One of the fastest ways to feel off balance is to be trying to make up excuses to “cover your tracks” when you have not kept your word. If you only commit to things you are quite certain you can fulfill and you keep these promises, you will walk through life with more confidence, a faster, clearer mind and radiate trustworthiness to all those with whom you come into contact. The word gets around fast about those people who can be counted on to finish projects, show up on time or go the extra mile if they have committed to it.
The converse is also true. When a person has not made a habit out of keeping his or her word there is an instant tenseness that fills the air when a promise is made. An uneasiness and a sense of defensiveness follows them into whatever new project they undertake. Create an air of confidence by always following through on what you say you will do.
- A quick way to center your body.
Sit up straight in a chair. Close your eyes, take a deep breath in and completely exhale. Focus your attention on your body and how it feels. Sit up as straight and upright as possible. Now, leaning with your left shoulder, lean as far as you can to the left and then as far as you can to the right.
Then return to center, with your eyes still closed. Imagine what leaning half the distance to your left would be. Now lean only that far to the left, followed by leaning the same halfway reduced distance to the right.
Continue leaning left and then right, cutting the distances in half each time in both directions. Continue, with your eyes closed, even past the point where you feel any perceptible body movement. Stop when you feel at complete center both physically and mentally. Relax and enjoy this centered feeling. Remember how this relaxation feels at times when you are stressed and anxious.
Many of these concepts may seem strange, uncomfortable, time-consuming or even a bit foreign at first. But these are strategies that have been used successfully by thousands of people who have put them into practice. If you choose just one and implement it in your life on a regular basis you will be sure to see a difference. Having balance in your life gives you a competitive edge in our fast paced society. Flexibility self-confidence and high energy all come from finding balance in life’s most important areas.

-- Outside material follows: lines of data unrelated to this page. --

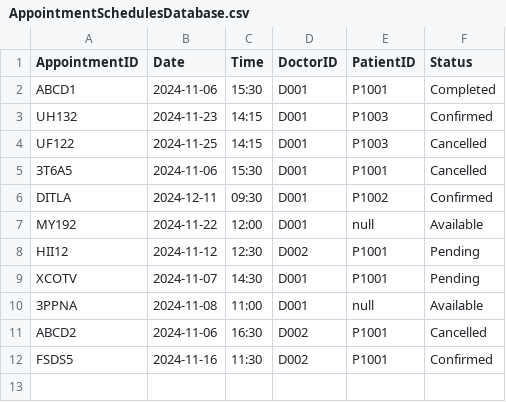
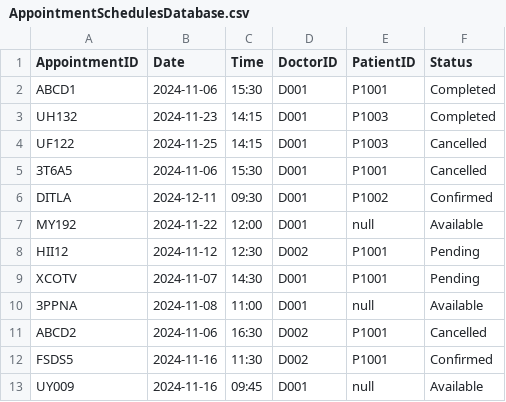
Before and after one commit to TAN-AIK-CHONG/SC2002-HMS, a CSV file: src/database/AppointmentSchedulesDatabase.csv, drawn as a sheet.

Commit message:
beautify doctor

```diff
--- a/src/database/AppointmentSchedulesDatabase.csv
+++ b/src/database/AppointmentSchedulesDatabase.csv
@@ -2,3 +2,3 @@ AppointmentID,Date,Time,DoctorID,PatientID,Status
 ABCD1,2024-11-06,15:30,D001,P1001,Completed
-UH132,2024-11-23,14:15,D001,P1003,Confirmed
+UH132,2024-11-23,14:15,D001,P1003,Completed
 UF122,2024-11-25,14:15,D001,P1003,Cancelled
@@ -12 +12,2 @@ ABCD2,2024-11-06,16:30,D002,P1001,Cancelled
 FSDS5,2024-11-16,11:30,D002,P1001,Confirmed
+UY009,2024-11-16,09:45,D001,null,Available
```
Also changed, not shown: src/database/PatientDatabase.csv, 4 other files.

© 2004 Dr. Lois V. Nightingale, Clinical Psychologist (psy9503) professional speaker, author and director of the Nightingale Center in Yorba Linda, California 714-993-5343